Get the Most out of your Crunch
Get the Most out of your Crunch
We’ve all seen someone in the gym (or have been guilty ourselves) busting out countless sit up reps or crunches in hopes to achieve a flat stomach or the ever coveted ‘six pack.’ The problem is, these aggressive reps more often lead to back pain than flat abs.
Having a decade of intense gymnastics training followed by more than a decade of dance experience has given me a unique perspective on the everyday workout, and has changed my approach to how I do the most common exercises (such as push-ups, squats, lunges, crunches, and sit ups). I have found that when it comes to working out (especially the abdominals) quality and technique are far more important than quantity.
When I think back to my decade of gymnastics training, each four-hour practice dedicating at least one hour to conditioning alone – I don’t remember being taught how to condition. We were acutely trained when it came to the apparatuses, but during conditioning time, we were simply told how many, and of what.

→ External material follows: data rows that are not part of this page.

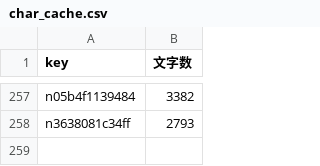
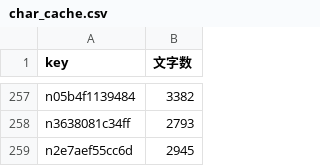
Before and after one commit to take-cmd-web/note-tracker, a CSV file: public/char_cache.csv, drawn as a sheet; only a part is shown, gaps mark what is left out; the diff names each change by its address in the sheet, - before the commit and + after, or states it on an @@ line.

```diff
--- a/public/char_cache.csv
+++ b/public/char_cache.csv
+row 259: n2e7aef55cc6d | 2945
```
Also changed, not shown: public/user_stats.csv, 1 other file.
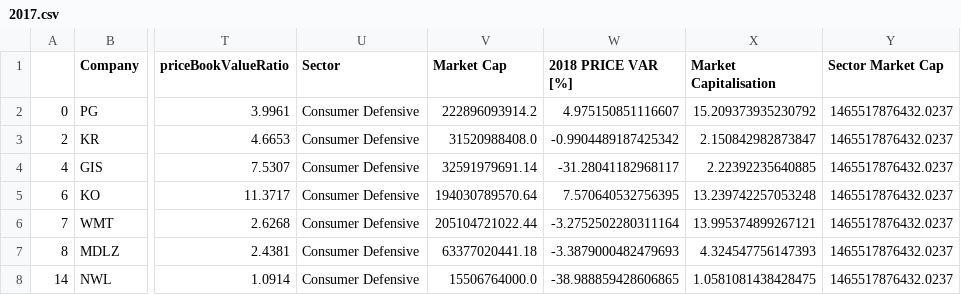
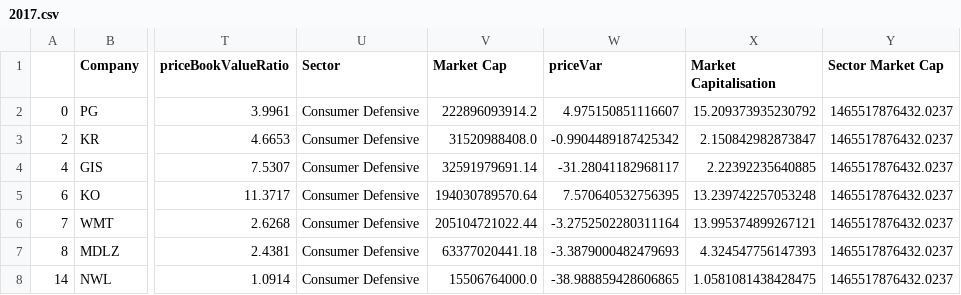
Before and after one commit to FranciscoGiro/VI, a CSV file: dataset/2017.csv, drawn as a sheet; only a part is shown, gaps mark what is left out; the diff names each change by its address in the sheet, - before the commit and + after, or states it on an @@ line.

```diff
--- a/dataset/2017.csv
+++ b/dataset/2017.csv
-W1: 2018 PRICE VAR [%]
+W1: priceVar
```
Also changed, not shown: dataset/2015.csv, dataset/2016.csv, 12 other files.
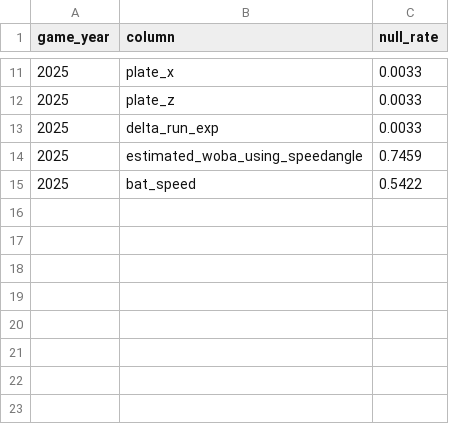
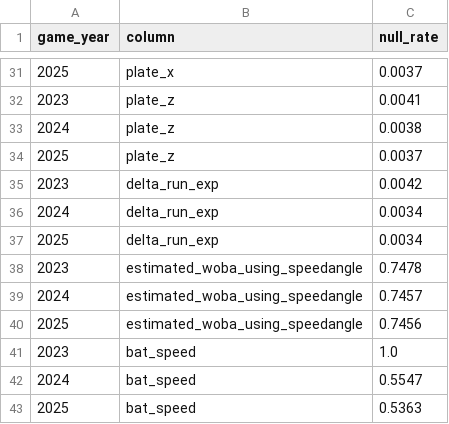
Before and after one commit to camarcano/mlb-statcast-pipeline, a CSV file: analysis/results/s0_null_rates.csv, drawn as a sheet; only a part is shown, gaps mark what is left out; the diff covers the shown part only.

```diff
--- a/analysis/results/s0_null_rates.csv
+++ b/analysis/results/s0_null_rates.csv
@@ -11,5 +31,13 @@ game_year,column,null_rate
-2025,plate_x,0.0033
-2025,plate_z,0.0033
-2025,delta_run_exp,0.0033
-2025,estimated_woba_using_speedangle,0.7459
-2025,bat_speed,0.5422
+2025,plate_x,0.0037
+2023,plate_z,0.0041
+2024,plate_z,0.0038
+2025,plate_z,0.0037
+2023,delta_run_exp,0.0042
+2024,delta_run_exp,0.0034
+2025,delta_run_exp,0.0034
+2023,estimated_woba_using_speedangle,0.7478
+2024,estimated_woba_using_speedangle,0.7457
+2025,estimated_woba_using_speedangle,0.7456
+2023,bat_speed,1.0
+2024,bat_speed,0.5547
+2025,bat_speed,0.5363
```
Also changed, not shown: 20 added rows and 9 edited cells elsewhere in this file, analysis/results/s3_crowding.csv, analysis/results/s4_taxonomy_stability.csv, 14 other files.
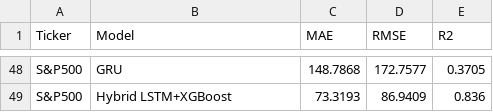
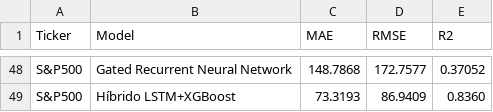
Before and after one commit to mmonsocadena/TFG_PredictStock, a CSV file: models_metrics.csv, drawn as a sheet; only a part is shown, gaps mark what is left out; the diff covers the shown part only; the diff names each change by its address in the sheet, - before the commit and + after, or states it on an @@ line.

```diff
--- a/models_metrics.csv
+++ b/models_metrics.csv
-B48 (Model): GRU
+B48 (Model): Gated Recurrent Neural Network
-E48 (R2): 0.3705
+E48 (R2): 0.37052
-B49 (Model): Hybrid LSTM+XGBoost
+B49 (Model): Híbrido LSTM+XGBoost
-E49 (R2): 0.836
+E49 (R2): 0.8360
```
Also changed, not shown: 14 added rows, 14 removed rows and 48 edited cells elsewhere in this file, 1 other file.
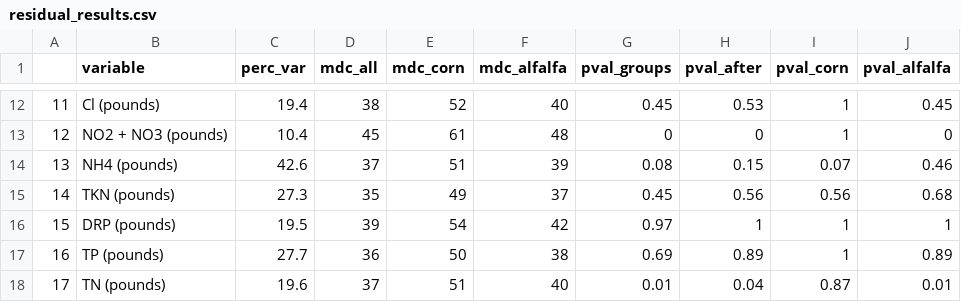
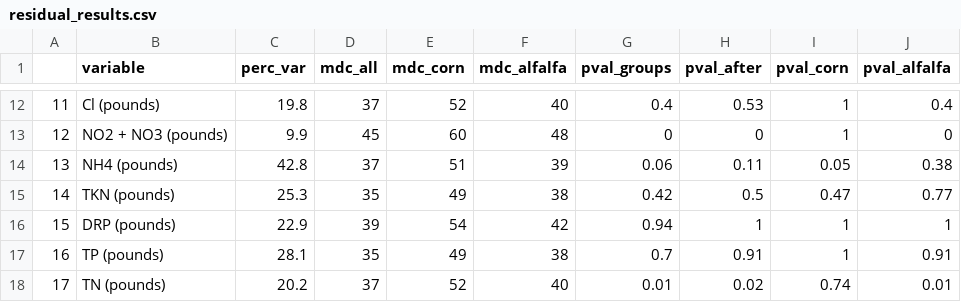
Before and after one commit to limnoliver/GLRIeof, a CSV file: data_cached/residual_results.csv, drawn as a sheet; only a part is shown, gaps mark what is left out; the diff covers the shown part only.

```diff
--- a/data_cached/residual_results.csv
+++ b/data_cached/residual_results.csv
@@ -12,7 +12,7 @@
-"11","Cl (pounds)",19.4,38,52,40,0.45,0.53,1,0.45
-"12","NO2 + NO3 (pounds)",10.4,45,61,48,0,0,1,0
-"13","NH4 (pounds)",42.6,37,51,39,0.08,0.15,0.07,0.46
-"14","TKN (pounds)",27.3,35,49,37,0.45,0.56,0.56,0.68
-"15","DRP (pounds)",19.5,39,54,42,0.97,1,1,1
-"16","TP (pounds)",27.7,36,50,38,0.69,0.89,1,0.89
-"17","TN (pounds)",19.6,37,51,40,0.01,0.04,0.87,0.01
+"11","Cl (pounds)",19.8,37,52,40,0.4,0.53,1,0.4
+"12","NO2 + NO3 (pounds)",9.9,45,60,48,0,0,1,0
+"13","NH4 (pounds)",42.8,37,51,39,0.06,0.11,0.05,0.38
+"14","TKN (pounds)",25.3,35,49,38,0.42,0.5,0.47,0.77
+"15","DRP (pounds)",22.9,39,54,42,0.94,1,1,1
+"16","TP (pounds)",28.1,35,49,38,0.7,0.91,1,0.91
+"17","TN (pounds)",20.2,37,52,40,0.01,0.02,0.74,0.01
```
Also changed, not shown: 38 edited cells elsewhere in this file, data_cached/percent_reduction_before_after.csv.
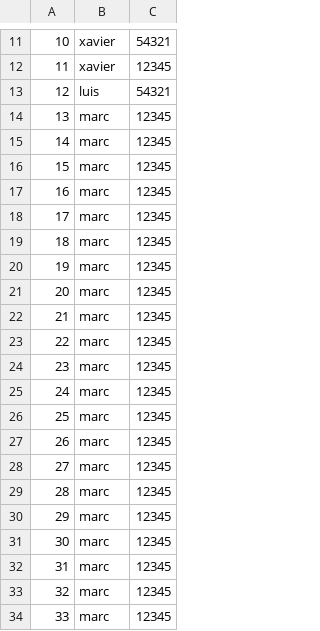
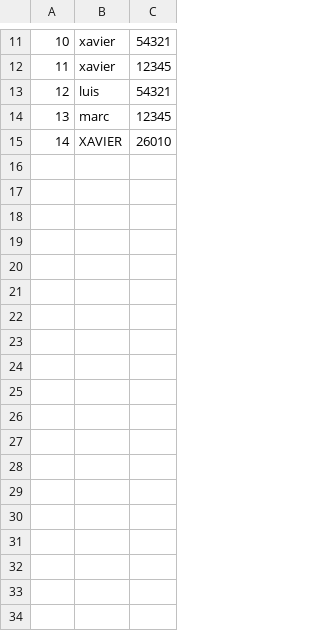
Before and after one commit to lservera03/practica-SO, a CSV file: users.csv, drawn as a sheet; only a part is shown, gaps mark what is left out; the diff covers the shown part only.

```diff
--- a/users.csv
+++ b/users.csv
@@ -14,21 +14,2 @@
 13,marc,12345
-14,marc,12345
-15,marc,12345
-16,marc,12345
-17,marc,12345
-18,marc,12345
-19,marc,12345
-20,marc,12345
-21,marc,12345
-22,marc,12345
-23,marc,12345
-24,marc,12345
-25,marc,12345
-26,marc,12345
-27,marc,12345
-28,marc,12345
-29,marc,12345
-30,marc,12345
-31,marc,12345
-32,marc,12345
-33,marc,12345
+14,XAVIER,26010
```
Also changed, not shown: 15 removed rows and 1 edited cell elsewhere in this file, 6 other files.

I’ve made a point when I teach conditioning to my students to not simply give guidelines, such as “Make sure your nose touches the floor with each push-up” or “touch your toes with each sit-up” because these are simply tasks, end results. The more important instruction is to equip them with how to properly achieve each goal.
Now, what do I mean by getting the most out of your crunch? First, in my experience, one of the most beneficial changes in my regular workout that I made, was switching from sit ups to crunches. If done with proper technique, crunches are more effective, yield less back pain, and require less of the hip-flexors. Additionally, I have found that really paying attention to my technique allows me to gain more result in less time. Plus, I feel better.
The majority of the techniques described below can also be applied to other ab exercises. Also note, that when doing a “crunch” with the proper form described below, the movement will not be very big – but the results will be!
Abs toward Spine
This is probably #1 when it comes to abdominal technique. The most common action to happen when doing a crunch and definitely when doing sit ups, is that your abdominals actually push outward. You are still building muscle when doing this, but you are building it on top of the existing muscle/fat.
Instead, think about drawing your belly button and abdominal wall toward your back/spine. To be honest, just repeating this alone can be effective.
Now, instead of pushing your abdominal out when you lift, you will actually contract them even more toward your spine, which “flattens” the stomach when you lift. Now you are training your abdominals to form those flat abs with each rep, and protecting your back.
Maintaining Lower Back Curve
It is also important to maintain your lower back curve. This is something that has evolved over the years in the fitness training world. This can be tricky as you also do not want to exaggerate the curve.
Lay on the floor, with your knees facing up and slide your hand under your lumbar spine (low back). Whatever space you find here is your natural curve, and this is what you want to maintain. Keeping this curve lessens your chance of back pain and promotes proper posture and spine curvature when standing.
“Knitting” your rib cage
This is similar to the abdominal action described above and if you think of “zipping up” your ribs, that might help. How I teach my students is this – lay on your back with your right hand over your right rib cage and left hand over the left rib cage. Take a deep breath, expanding the rib cage, filling your hands. Then release a deep exhale and let then hands respond. They should begin to slide towards each other and may even interlace.
That moment of the ribs interlacing or knitting together – is the action you want to find in your crunch. Again, this is promoting all of the muscles along your front/ abdominal wall to work and knit together to build a super strong network!
Elbows Directly to the Side
This is another common mistake I see. When doing a crunch or sit up, the tendency is to reach your elbows directly toward your knees (often with a bit of a jerk). This takes away from the work that the abs need to be doing, and can cause unnecessary pressure on the neck.
Instead, keep the elbows directly pointing to the sides. Then place just the fingers behind the head. The only purpose of the hands is to reduce strain on the neck, and you only need a light touch to do so. Keeping the elbows directly to the side also helps to remind you to maintain a long neck. Sometimes I even gently lengthen my neck with my hands when I lift.
Look to the Sky
Instead of curving your head - think about lifting your entire trunk (torso) toward the ceiling. The head should maintain its relationship to the rest of your torso during the entire crunch (instead of curving the chin toward the chest with each rep).
Something that was told to me once, that has always stuck is imagine that you have a tennis ball between your chin and chest. You should maintain that space the entire time.
Mind your base
Lastly, be sure the rest of your body is providing a solid foundation. Don't let knees sway to the side when you lift, use your inner thighs to maintain your knees pointing directly up, and plant your feet firmly into the ground. This also allows your lower half to really join in the workout.
I know this may sound like a lot, or feel overwhelming at first - but after some practice and application this new technique becomes second nature. If it is too much at first, focus on just a few objectives and work your way toward the full technique. Additionally you will begin to find ways to incorporate these skills in other exercises.
Now get out there and get crunching!! Feel free to leave any comments or questions in the comment section below, and I will be happy to answer them!